● Work order: Set down all of the records below exactly, please, omitting the images.
Material shown below:
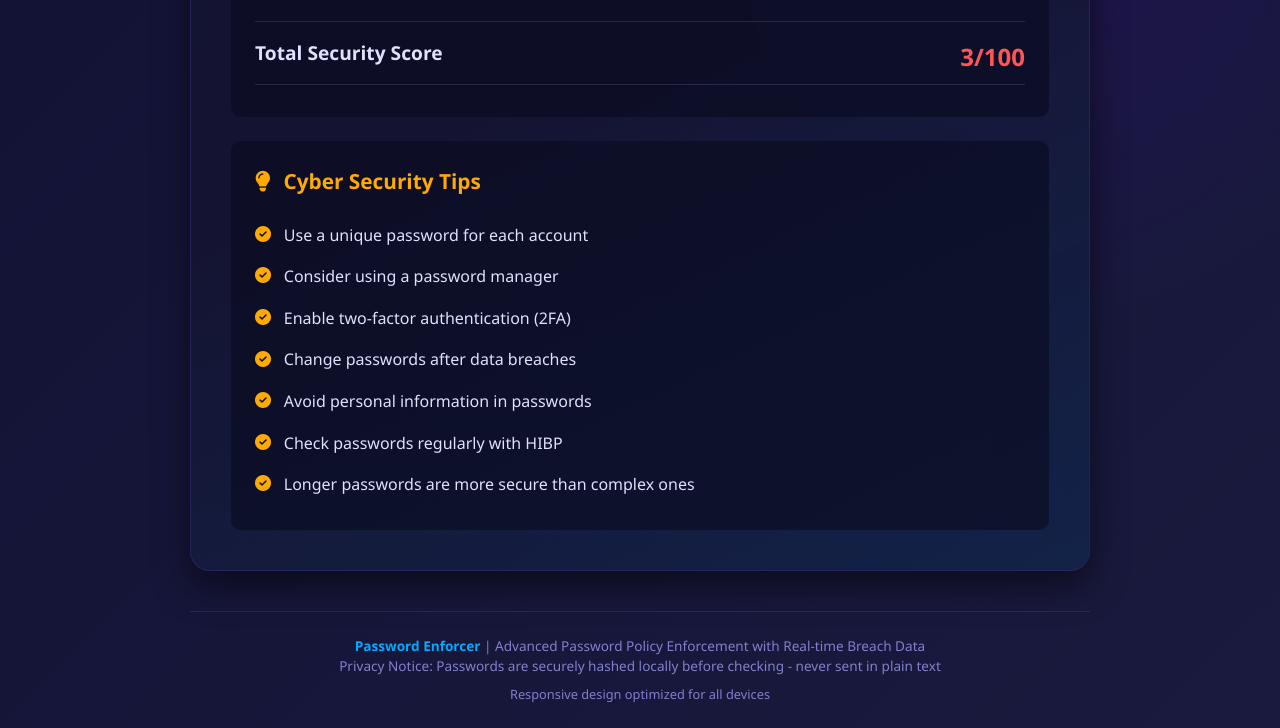
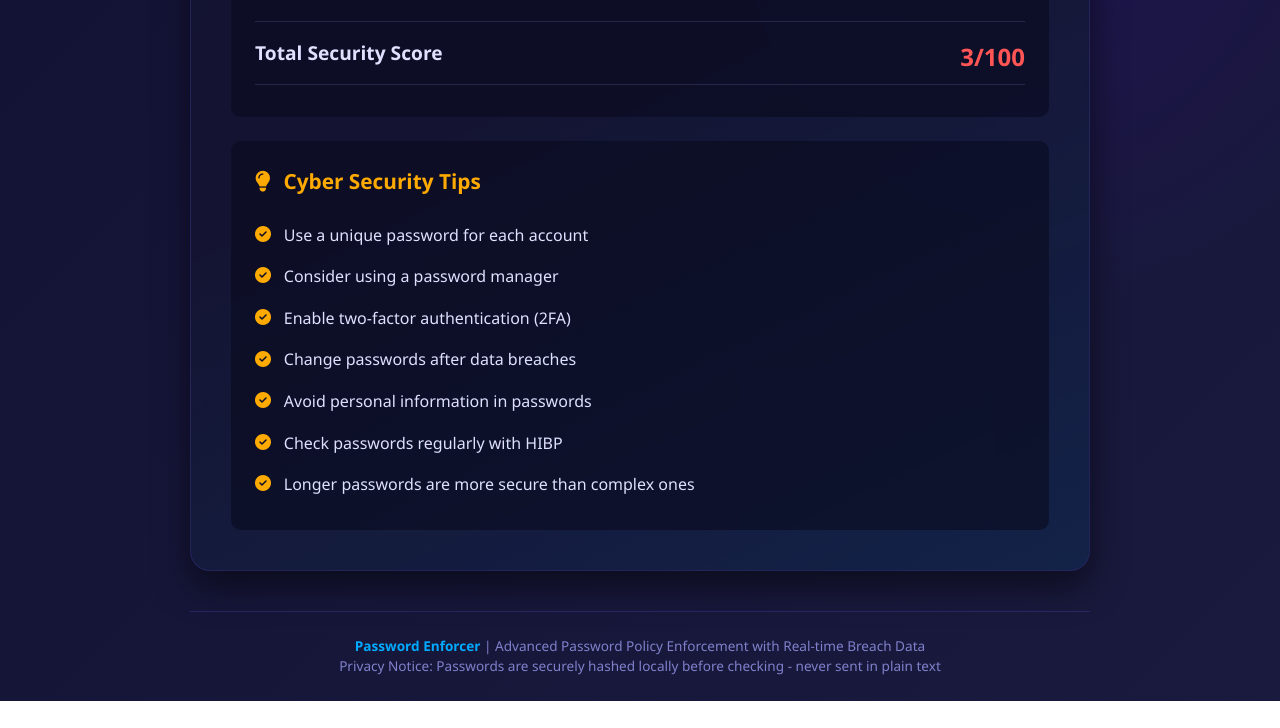
Before and after one commit to jaseervk/password_ckecker, a plain HTML site: page index.html in a window 1280 px wide. Shown: the part 1992-2720 px from the top of the page. After the commit the page ends 2693 px from the top, so only its background shows below. Drawn offline with Linux system fonts and the light colour scheme; no server answers.

Commit message:
Update index.html

```diff
--- a/index.html
+++ b/index.html
@@ -1151,7 +1151,7 @@
     <footer>
         <p><span class="highlight">Password Enforcer</span> | Advanced Password Policy Enforcement with Real-time Breach Data</p>
         <p>Privacy Notice: Passwords are securely hashed locally before checking - never sent in plain text</p>
-        <p style="margin-top: 0.5rem; font-size: 0.8rem;">Responsive design optimized for all devices</p>
+        <!-- <p style="margin-top: 0.5rem; font-size: 0.8rem;">Responsive design optimized for all devices</p> -->
     </footer>
 
     <script>
```
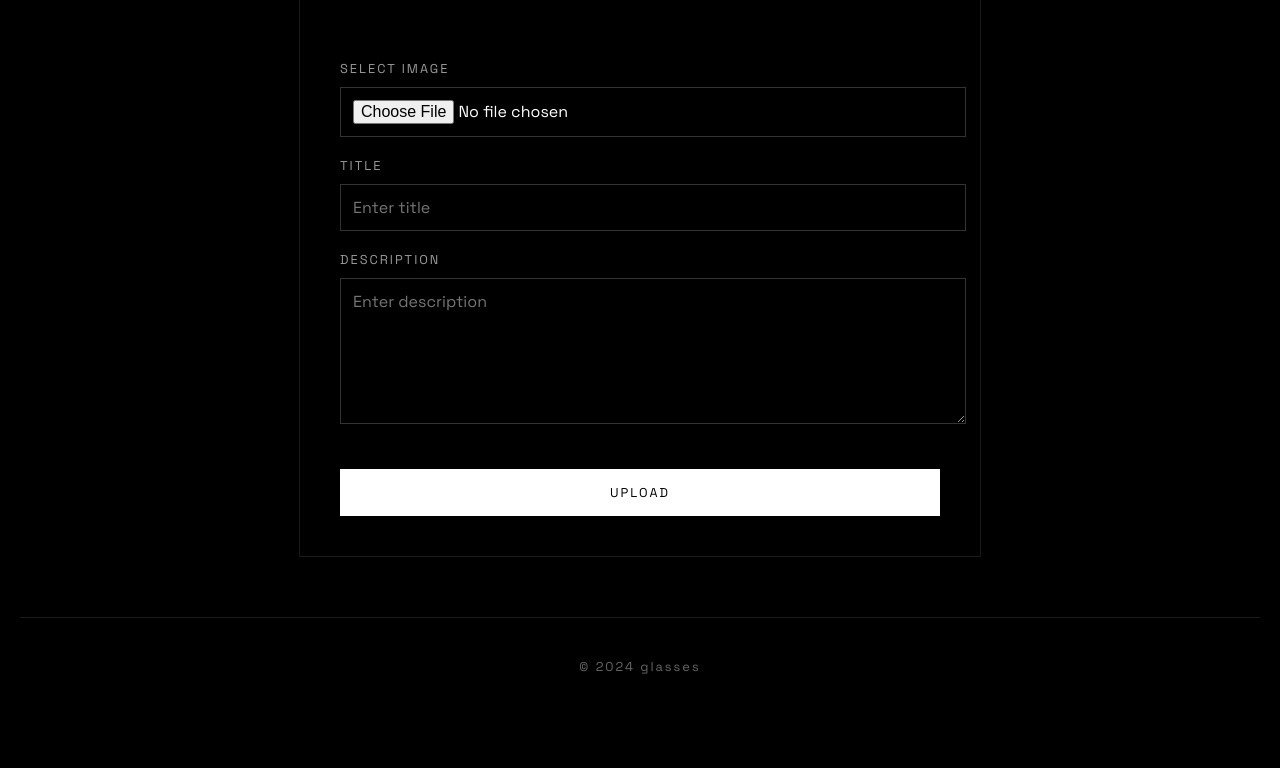
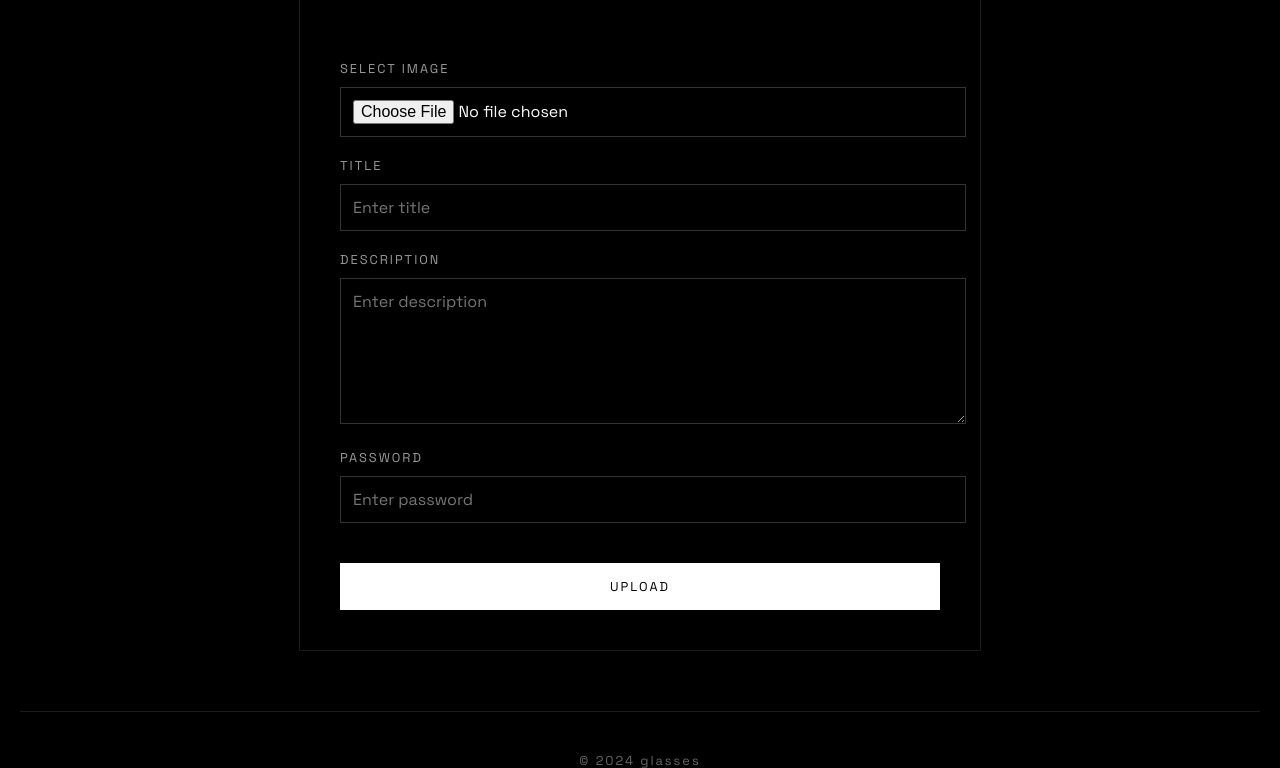
Before and after one commit to changmin1203/gallery, a Flask app: page /upload in a window 1280 px wide. Shown: the part 193-961 px from the top of the page. Before the commit the page ends 867 px from the top, so only its background shows below. Run offline with Flask 3, Linux system fonts and the light colour scheme.

Commit message:
feat: 업로드 비밀번호, 댓글 UI 개선, 설명 위치 및 순서 변경

```diff
--- a/app.py
+++ b/app.py
@@ -87,7 +87,12 @@ def index():
 # 이미지 업로드
 @app.route('/upload', methods=['GET', 'POST'])
 def upload_file():
+    error = None
     if request.method == 'POST':
+        password = request.form.get('password', '')
+        if password != 'Ckdals12!':
+            error = '비밀번호가 올바르지 않습니다.'
+            return render_template('upload.html', error=error)
         if 'file' not in request.files:
             return redirect(request.url)
         file = request.files['file']
@@ -107,7 +112,7 @@ def upload_file():
             }
             save_data(data)
             return redirect(url_for('index'))
-    return render_template('upload.html')
+    return render_template('upload.html', error=error)
 
 # 댓글 추가 (상세 페이지용)
 @app.route('/add_comment/<filename>', methods=['POST'])
--- a/templates/upload.html
+++ b/templates/upload.html
@@ -116,6 +116,9 @@
         </header>
         <main>
             <form method="post" enctype="multipart/form-data" class="form-container">
+                {% if error %}
+                <div style="color:#ff4444; text-align:center; margin-bottom:20px;">{{ error }}</div>
+                {% endif %}
                 <div class="label">Select Image</div>
                 <input type="file" name="file" accept="image/*" required class="input-field" />
 
@@ -124,6 +127,9 @@
 
                 <div class="label">Description</div>
                 <textarea name="desc" maxlength="200" placeholder="Enter description" required class="input-field"></textarea>
+
+                <div class="label">Password</div>
+                <input type="password" name="password" maxlength="30" placeholder="Enter password" required class="input-field" />
 
                 <button type="submit" class="submit-btn">Upload</button>
             </form>
```
Also changed, not shown: templates/detail.html (+15 -16 lines).
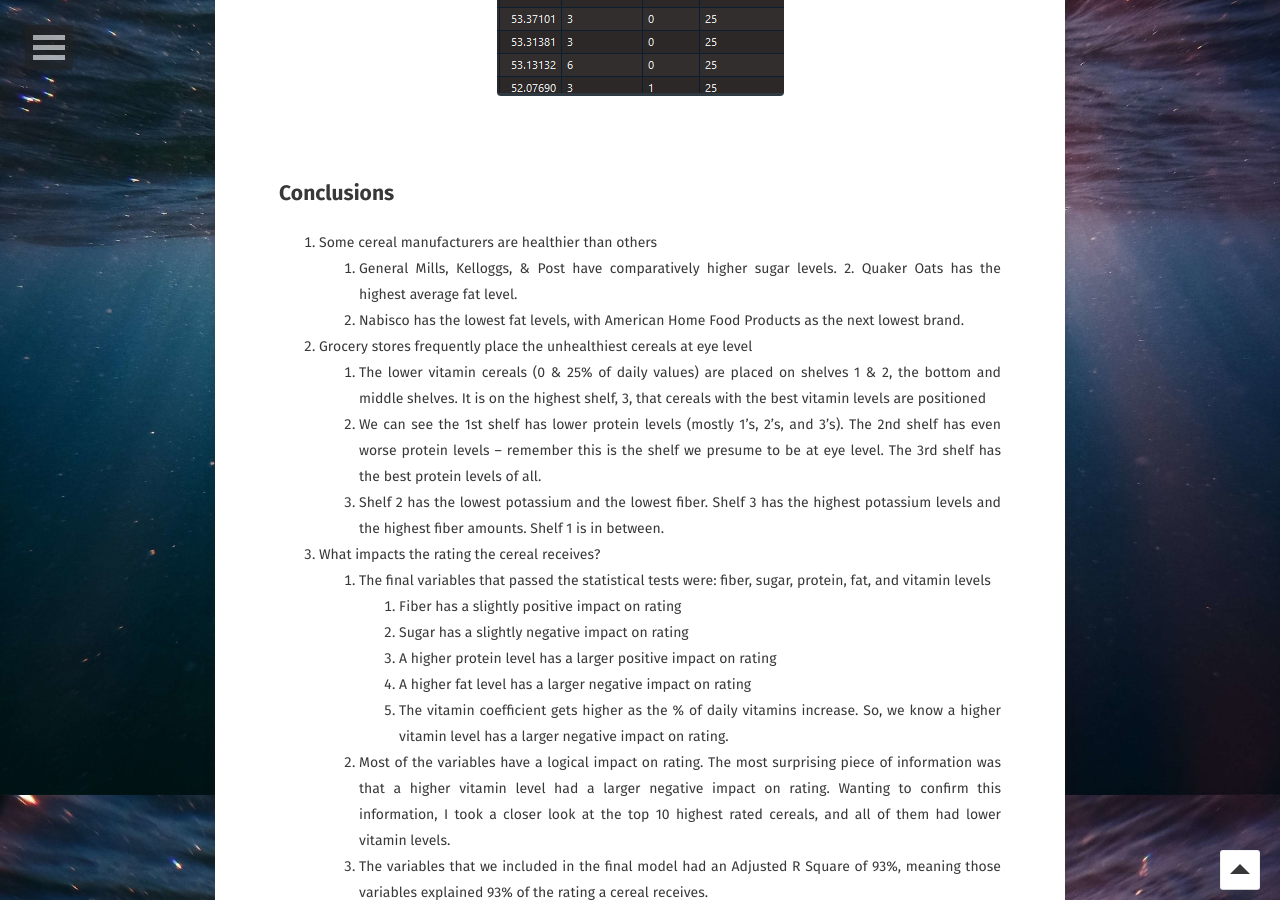
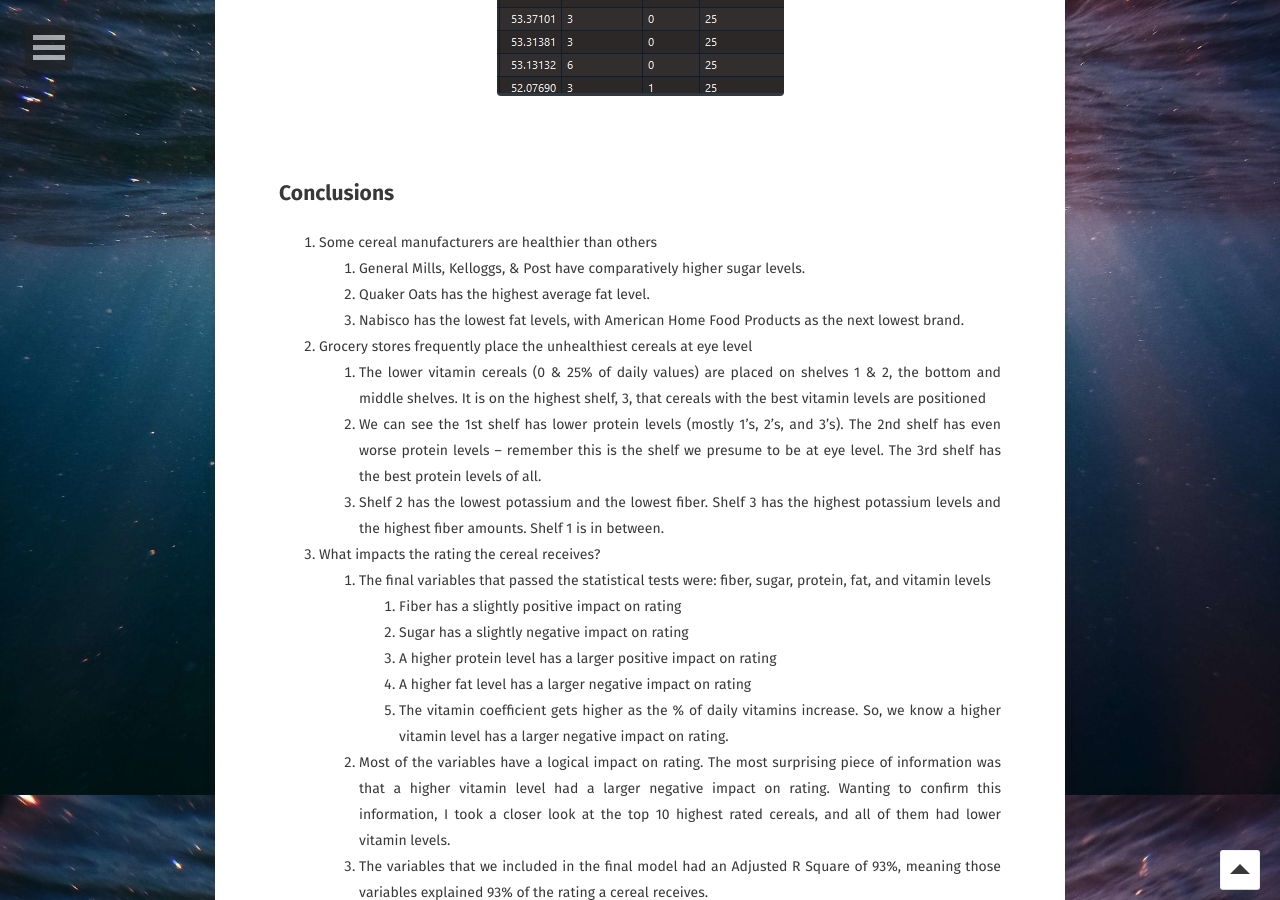
Before and after one commit to sarahschirduan/sarahschirduan.github.io, a Jekyll site: the page built from _posts/2019-06-09-cereal.md, in a window 1280 px wide and 900 px high, scrolled down 10725 px. Built offline with Jekyll 4.4.1, drawn with Linux system fonts in a browser that asks for light colours; some web fonts are replaced.

Commit message:
Update 2019-06-09-cereal.md

```diff
--- a/_posts/2019-06-09-cereal.md
+++ b/_posts/2019-06-09-cereal.md
@@ -195,12 +195,12 @@ The only variable that does not pass the t test is protein5, so we’ll disregar
 
 1.	Some cereal manufacturers are healthier than others
     1. General Mills, Kelloggs, & Post have comparatively higher sugar levels.
-  	2. Quaker Oats has the highest average fat level.
-    3. Nabisco has the lowest fat levels, with American Home Food Products as the next lowest brand.
+    2. Quaker Oats has the highest average fat level.
+    3. Nabisco has the lowest fat levels, with American Home Food Products as the next lowest brand. <br>
 2.	Grocery stores frequently place the unhealthiest cereals at eye level
     1. The lower vitamin cereals (0 & 25% of daily values) are placed on shelves 1 & 2, the bottom and middle shelves. It is on the highest shelf, 3, that cereals with the best vitamin levels are positioned
     2. We can see the 1st shelf has lower protein levels (mostly 1’s, 2’s, and 3’s). The 2nd shelf has even worse protein levels – remember this is the shelf we presume to be at eye level. The 3rd shelf has the best protein levels of all.
-    3. Shelf 2 has the lowest potassium and the lowest fiber. Shelf 3 has the highest potassium levels and the highest fiber amounts. Shelf 1 is in between.
+    3. Shelf 2 has the lowest potassium and the lowest fiber. Shelf 3 has the highest potassium levels and the highest fiber amounts. Shelf 1 is in between. <br>
 3.	What impacts the rating the cereal receives?
     1. The final variables that passed the statistical tests were: fiber, sugar, protein, fat, and vitamin levels
         1. Fiber has a slightly positive impact on rating
@@ -209,8 +209,8 @@ The only variable that does not pass the t test is protein5, so we’ll disregar
         4. A higher fat level has a larger negative impact on rating
         5. The vitamin coefficient gets higher as the % of daily vitamins increase. So, we know a higher vitamin level has a larger negative impact on rating.
     2. Most of the variables have a logical impact on rating. The most surprising piece of information was that a higher vitamin level had a larger negative impact on rating. Wanting to confirm this information, I took a closer look at the top 10 highest rated cereals, and all of them had lower vitamin levels.
-    3. The variables that we included in the final model had an Adjusted R Square of 93%, meaning those variables explained 93% of the rating a cereal receives.
-4.	After creating the final model, I wanted to test the equation we came up with to predict cereal rating. Sadly, I had not separated out some of the dataset at the beginning of the analysis so I could not do that. Next time, I will split the data into 80/20, 80% to train the model, and 20% to test the model’s accuracy.
+    3. The variables that we included in the final model had an Adjusted R Square of 93%, meaning those variables explained 93% of the rating a cereal receives. <br>
+4.	After creating the final model, I wanted to test the equation we came up with to predict cereal rating. Sadly, I had not separated out some of the dataset at the beginning of the analysis so I could not do that. Next time, I will split the data into 80/20, 80% to train the model, and 20% to test the model’s accuracy. <br>
 5.	Last but not least, I will never stop eating Cinnamon Toast Crunch!
 
 <figure>
```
End of Material shown.
● Task answer:
Before and after one commit to jaseervk/password_ckecker, a plain HTML site: page index.html in a window 1280 px wide. Shown: the part 1992-2720 px from the top of the page. After the commit the page ends 2693 px from the top, so only its background shows below. Drawn offline with Linux system fonts and the light colour scheme; no server answers.

Commit message:
Update index.html

```diff
--- a/index.html
+++ b/index.html
@@ -1151,7 +1151,7 @@
     <footer>
         <p><span class="highlight">Password Enforcer</span> | Advanced Password Policy Enforcement with Real-time Breach Data</p>
         <p>Privacy Notice: Passwords are securely hashed locally before checking - never sent in plain text</p>
-        <p style="margin-top: 0.5rem; font-size: 0.8rem;">Responsive design optimized for all devices</p>
+        <!-- <p style="margin-top: 0.5rem; font-size: 0.8rem;">Responsive design optimized for all devices</p> -->
     </footer>
 
     <script>
```
Before and after one commit to changmin1203/gallery, a Flask app: page /upload in a window 1280 px wide. Shown: the part 193-961 px from the top of the page. Before the commit the page ends 867 px from the top, so only its background shows below. Run offline with Flask 3, Linux system fonts and the light colour scheme.

Commit message:
feat: 업로드 비밀번호, 댓글 UI 개선, 설명 위치 및 순서 변경

```diff
--- a/app.py
+++ b/app.py
@@ -87,7 +87,12 @@ def index():
 # 이미지 업로드
 @app.route('/upload', methods=['GET', 'POST'])
 def upload_file():
+    error = None
     if request.method == 'POST':
+        password = request.form.get('password', '')
+        if password != 'Ckdals12!':
+            error = '비밀번호가 올바르지 않습니다.'
+            return render_template('upload.html', error=error)
         if 'file' not in request.files:
             return redirect(request.url)
         file = request.files['file']
@@ -107,7 +112,7 @@ def upload_file():
             }
             save_data(data)
             return redirect(url_for('index'))
-    return render_template('upload.html')
+    return render_template('upload.html', error=error)
 
 # 댓글 추가 (상세 페이지용)
 @app.route('/add_comment/<filename>', methods=['POST'])
--- a/templates/upload.html
+++ b/templates/upload.html
@@ -116,6 +116,9 @@
         </header>
         <main>
             <form method="post" enctype="multipart/form-data" class="form-container">
+                {% if error %}
+                <div style="color:#ff4444; text-align:center; margin-bottom:20px;">{{ error }}</div>
+                {% endif %}
                 <div class="label">Select Image</div>
                 <input type="file" name="file" accept="image/*" required class="input-field" />
 
@@ -124,6 +127,9 @@
 
                 <div class="label">Description</div>
                 <textarea name="desc" maxlength="200" placeholder="Enter description" required class="input-field"></textarea>
+
+                <div class="label">Password</div>
+                <input type="password" name="password" maxlength="30" placeholder="Enter password" required class="input-field" />
 
                 <button type="submit" class="submit-btn">Upload</button>
             </form>
```
Also changed, not shown: templates/detail.html (+15 -16 lines).
Before and after one commit to sarahschirduan/sarahschirduan.github.io, a Jekyll site: the page built from _posts/2019-06-09-cereal.md, in a window 1280 px wide and 900 px high, scrolled down 10725 px. Built offline with Jekyll 4.4.1, drawn with Linux system fonts in a browser that asks for light colours; some web fonts are replaced.

Commit message:
Update 2019-06-09-cereal.md

```diff
--- a/_posts/2019-06-09-cereal.md
+++ b/_posts/2019-06-09-cereal.md
@@ -195,12 +195,12 @@ The only variable that does not pass the t test is protein5, so we’ll disregar
 
 1.	Some cereal manufacturers are healthier than others
     1. General Mills, Kelloggs, & Post have comparatively higher sugar levels.
-  	2. Quaker Oats has the highest average fat level.
-    3. Nabisco has the lowest fat levels, with American Home Food Products as the next lowest brand.
+    2. Quaker Oats has the highest average fat level.
+    3. Nabisco has the lowest fat levels, with American Home Food Products as the next lowest brand. <br>
 2.	Grocery stores frequently place the unhealthiest cereals at eye level
     1. The lower vitamin cereals (0 & 25% of daily values) are placed on shelves 1 & 2, the bottom and middle shelves. It is on the highest shelf, 3, that cereals with the best vitamin levels are positioned
     2. We can see the 1st shelf has lower protein levels (mostly 1’s, 2’s, and 3’s). The 2nd shelf has even worse protein levels – remember this is the shelf we presume to be at eye level. The 3rd shelf has the best protein levels of all.
-    3. Shelf 2 has the lowest potassium and the lowest fiber. Shelf 3 has the highest potassium levels and the highest fiber amounts. Shelf 1 is in between.
+    3. Shelf 2 has the lowest potassium and the lowest fiber. Shelf 3 has the highest potassium levels and the highest fiber amounts. Shelf 1 is in between. <br>
 3.	What impacts the rating the cereal receives?
     1. The final variables that passed the statistical tests were: fiber, sugar, protein, fat, and vitamin levels
         1. Fiber has a slightly positive impact on rating
@@ -209,8 +209,8 @@ The only variable that does not pass the t test is protein5, so we’ll disregar
         4. A higher fat level has a larger negative impact on rating
         5. The vitamin coefficient gets higher as the % of daily vitamins increase. So, we know a higher vitamin level has a larger negative impact on rating.
     2. Most of the variables have a logical impact on rating. The most surprising piece of information was that a higher vitamin level had a larger negative impact on rating. Wanting to confirm this information, I took a closer look at the top 10 highest rated cereals, and all of them had lower vitamin levels.
-    3. The variables that we included in the final model had an Adjusted R Square of 93%, meaning those variables explained 93% of the rating a cereal receives.
-4.	After creating the final model, I wanted to test the equation we came up with to predict cereal rating. Sadly, I had not separated out some of the dataset at the beginning of the analysis so I could not do that. Next time, I will split the data into 80/20, 80% to train the model, and 20% to test the model’s accuracy.
+    3. The variables that we included in the final model had an Adjusted R Square of 93%, meaning those variables explained 93% of the rating a cereal receives. <br>
+4.	After creating the final model, I wanted to test the equation we came up with to predict cereal rating. Sadly, I had not separated out some of the dataset at the beginning of the analysis so I could not do that. Next time, I will split the data into 80/20, 80% to train the model, and 20% to test the model’s accuracy. <br>
 5.	Last but not least, I will never stop eating Cinnamon Toast Crunch!
 
 <figure>
```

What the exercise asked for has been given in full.